** Task statement **
Copy, from the data below, every line that has "const" in it.

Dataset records
-=-=-
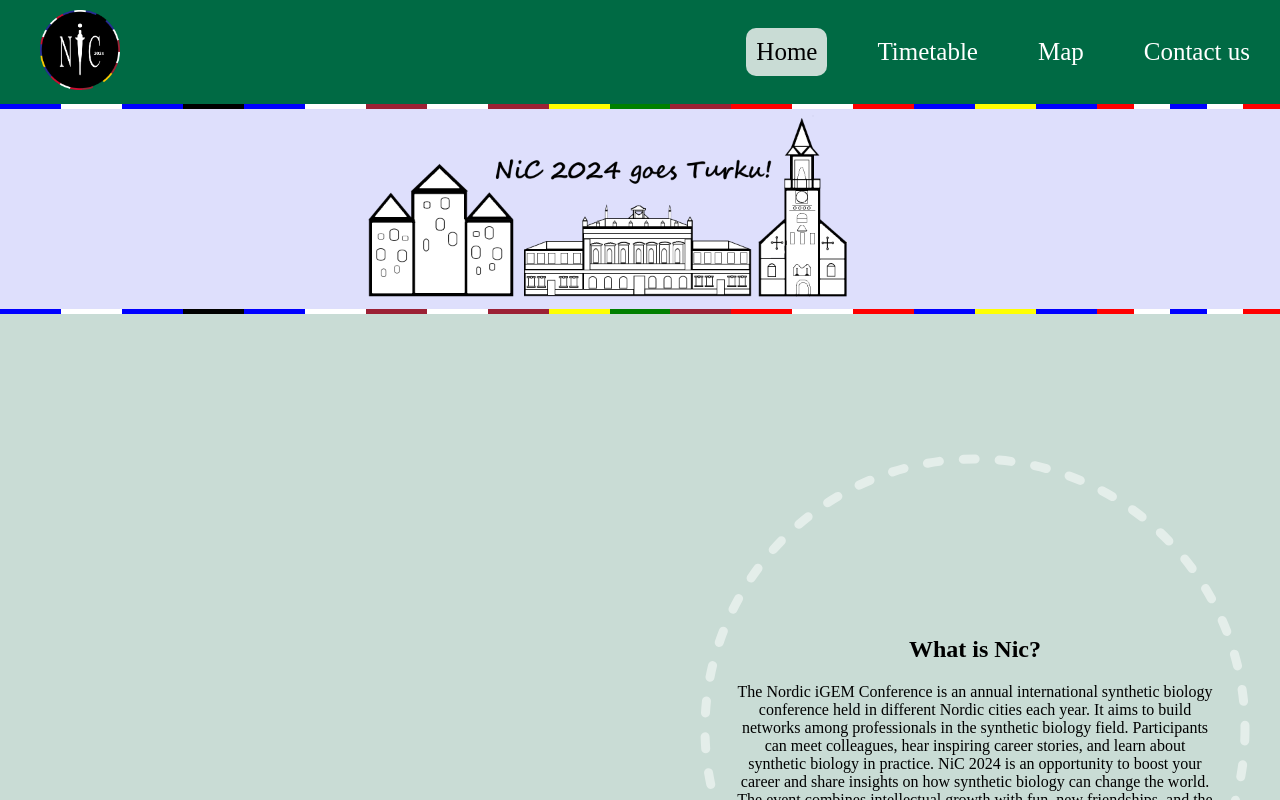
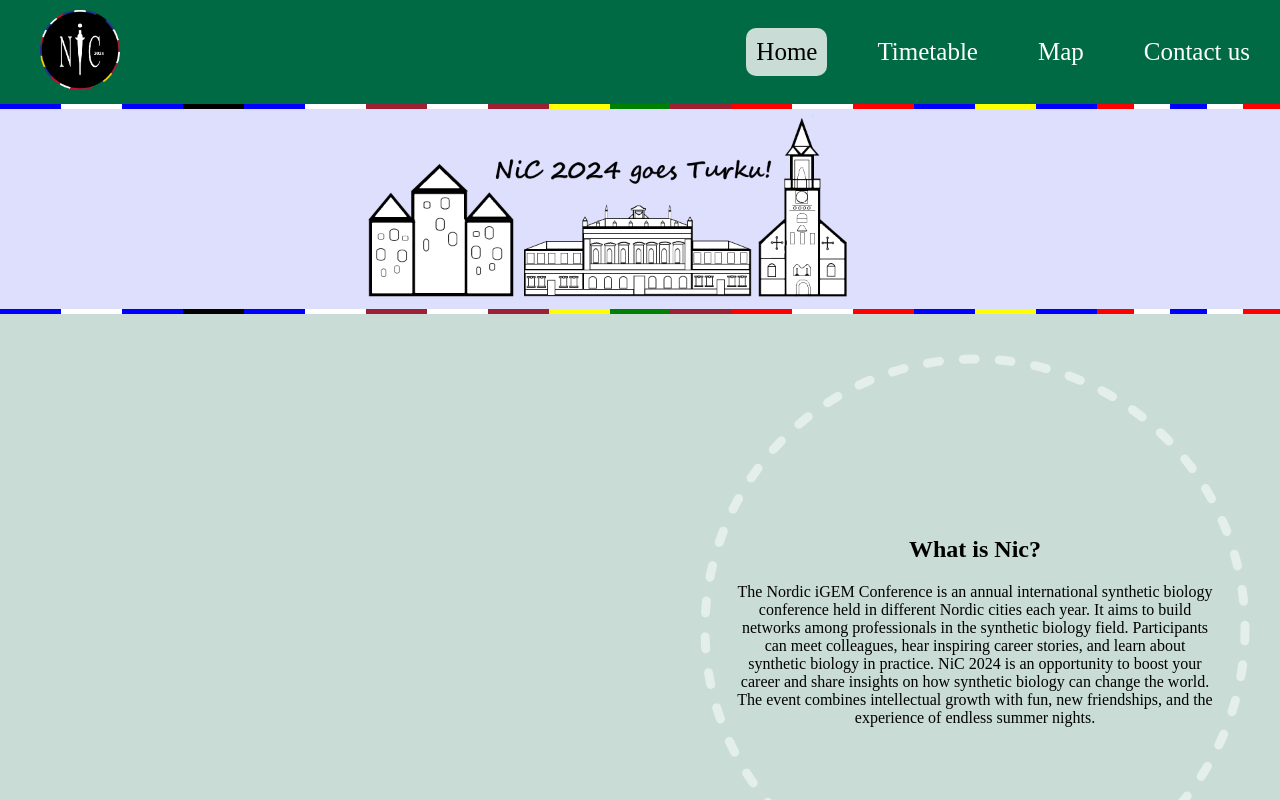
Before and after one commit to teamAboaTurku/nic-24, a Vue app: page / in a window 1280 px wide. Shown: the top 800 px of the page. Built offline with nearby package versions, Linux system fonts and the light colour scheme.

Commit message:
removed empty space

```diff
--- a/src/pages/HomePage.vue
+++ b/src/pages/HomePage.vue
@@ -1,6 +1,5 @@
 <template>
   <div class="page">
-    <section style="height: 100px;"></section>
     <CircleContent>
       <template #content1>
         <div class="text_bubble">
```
-=-=-
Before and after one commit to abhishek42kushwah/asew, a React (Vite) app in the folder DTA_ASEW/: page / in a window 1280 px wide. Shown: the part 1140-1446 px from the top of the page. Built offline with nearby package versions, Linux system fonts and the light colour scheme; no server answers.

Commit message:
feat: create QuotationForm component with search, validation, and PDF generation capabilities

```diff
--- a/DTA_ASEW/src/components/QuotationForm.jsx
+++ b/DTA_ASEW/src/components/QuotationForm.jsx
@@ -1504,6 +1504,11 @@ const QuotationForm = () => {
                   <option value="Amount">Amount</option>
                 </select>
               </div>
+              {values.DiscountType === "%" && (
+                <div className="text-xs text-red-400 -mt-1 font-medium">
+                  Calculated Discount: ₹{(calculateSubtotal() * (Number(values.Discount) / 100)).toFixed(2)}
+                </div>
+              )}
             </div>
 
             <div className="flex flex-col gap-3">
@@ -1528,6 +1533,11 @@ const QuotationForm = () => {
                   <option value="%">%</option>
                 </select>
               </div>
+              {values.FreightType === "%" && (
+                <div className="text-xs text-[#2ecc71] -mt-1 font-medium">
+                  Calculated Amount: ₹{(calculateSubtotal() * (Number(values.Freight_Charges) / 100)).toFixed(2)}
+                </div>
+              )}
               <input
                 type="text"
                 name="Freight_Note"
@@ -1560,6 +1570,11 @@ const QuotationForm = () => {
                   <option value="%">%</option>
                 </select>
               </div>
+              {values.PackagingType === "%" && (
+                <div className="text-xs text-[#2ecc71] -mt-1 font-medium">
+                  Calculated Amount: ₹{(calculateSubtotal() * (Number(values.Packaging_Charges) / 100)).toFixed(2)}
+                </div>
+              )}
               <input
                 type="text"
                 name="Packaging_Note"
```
-=-=-
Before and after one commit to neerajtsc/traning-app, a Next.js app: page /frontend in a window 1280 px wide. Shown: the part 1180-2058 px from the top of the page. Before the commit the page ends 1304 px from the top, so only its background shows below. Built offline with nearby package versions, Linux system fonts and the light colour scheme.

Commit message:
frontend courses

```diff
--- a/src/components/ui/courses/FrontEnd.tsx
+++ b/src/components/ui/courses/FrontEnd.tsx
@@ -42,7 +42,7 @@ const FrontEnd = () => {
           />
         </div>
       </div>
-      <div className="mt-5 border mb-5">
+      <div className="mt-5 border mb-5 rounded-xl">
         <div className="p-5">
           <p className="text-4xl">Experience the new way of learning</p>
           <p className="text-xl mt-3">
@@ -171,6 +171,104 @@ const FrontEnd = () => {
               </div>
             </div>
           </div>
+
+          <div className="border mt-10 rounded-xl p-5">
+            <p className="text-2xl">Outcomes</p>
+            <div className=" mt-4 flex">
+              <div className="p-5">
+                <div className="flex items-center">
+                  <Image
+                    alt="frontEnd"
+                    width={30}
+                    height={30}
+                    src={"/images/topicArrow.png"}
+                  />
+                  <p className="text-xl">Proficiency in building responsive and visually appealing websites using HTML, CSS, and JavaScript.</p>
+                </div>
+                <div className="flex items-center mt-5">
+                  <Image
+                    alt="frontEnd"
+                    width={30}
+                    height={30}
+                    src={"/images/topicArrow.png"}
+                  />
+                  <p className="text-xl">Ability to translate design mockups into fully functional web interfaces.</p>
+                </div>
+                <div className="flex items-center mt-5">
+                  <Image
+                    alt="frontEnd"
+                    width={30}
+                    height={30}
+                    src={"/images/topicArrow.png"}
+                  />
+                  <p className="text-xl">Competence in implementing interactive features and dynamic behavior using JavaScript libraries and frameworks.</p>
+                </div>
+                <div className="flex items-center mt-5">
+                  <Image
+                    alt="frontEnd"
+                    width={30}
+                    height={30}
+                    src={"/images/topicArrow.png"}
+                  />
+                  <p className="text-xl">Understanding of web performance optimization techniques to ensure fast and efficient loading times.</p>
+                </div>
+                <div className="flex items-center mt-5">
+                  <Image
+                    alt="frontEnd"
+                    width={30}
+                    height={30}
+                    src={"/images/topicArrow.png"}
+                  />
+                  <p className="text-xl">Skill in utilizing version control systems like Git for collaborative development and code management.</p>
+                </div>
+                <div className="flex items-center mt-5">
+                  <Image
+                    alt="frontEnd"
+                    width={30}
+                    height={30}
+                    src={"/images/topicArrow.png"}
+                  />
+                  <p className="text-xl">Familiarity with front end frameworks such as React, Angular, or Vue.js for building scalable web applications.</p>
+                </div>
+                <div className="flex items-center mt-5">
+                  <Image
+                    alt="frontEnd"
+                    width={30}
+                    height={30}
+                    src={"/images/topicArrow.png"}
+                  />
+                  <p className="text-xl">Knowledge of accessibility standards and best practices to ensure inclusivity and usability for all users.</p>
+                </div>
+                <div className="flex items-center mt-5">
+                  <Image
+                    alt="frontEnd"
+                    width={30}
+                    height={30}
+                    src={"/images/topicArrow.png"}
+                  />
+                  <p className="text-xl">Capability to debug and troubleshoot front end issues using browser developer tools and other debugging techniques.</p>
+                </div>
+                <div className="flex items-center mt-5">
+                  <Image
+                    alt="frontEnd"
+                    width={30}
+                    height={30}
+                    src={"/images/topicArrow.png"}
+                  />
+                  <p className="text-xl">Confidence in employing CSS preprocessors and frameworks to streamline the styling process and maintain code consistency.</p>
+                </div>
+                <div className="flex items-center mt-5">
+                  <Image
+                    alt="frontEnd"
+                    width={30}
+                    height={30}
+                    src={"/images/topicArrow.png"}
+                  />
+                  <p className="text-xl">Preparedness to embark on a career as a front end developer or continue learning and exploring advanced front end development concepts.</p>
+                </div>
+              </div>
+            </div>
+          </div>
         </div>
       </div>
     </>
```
-=-=-
** Written reply **
@@ -1504,6 +1504,11 @@ const QuotationForm = () => {
@@ -1528,6 +1533,11 @@ const QuotationForm = () => {
@@ -1560,6 +1570,11 @@ const QuotationForm = () => {
@@ -42,7 +42,7 @@ const FrontEnd = () => {
@@ -171,6 +171,104 @@ const FrontEnd = () => {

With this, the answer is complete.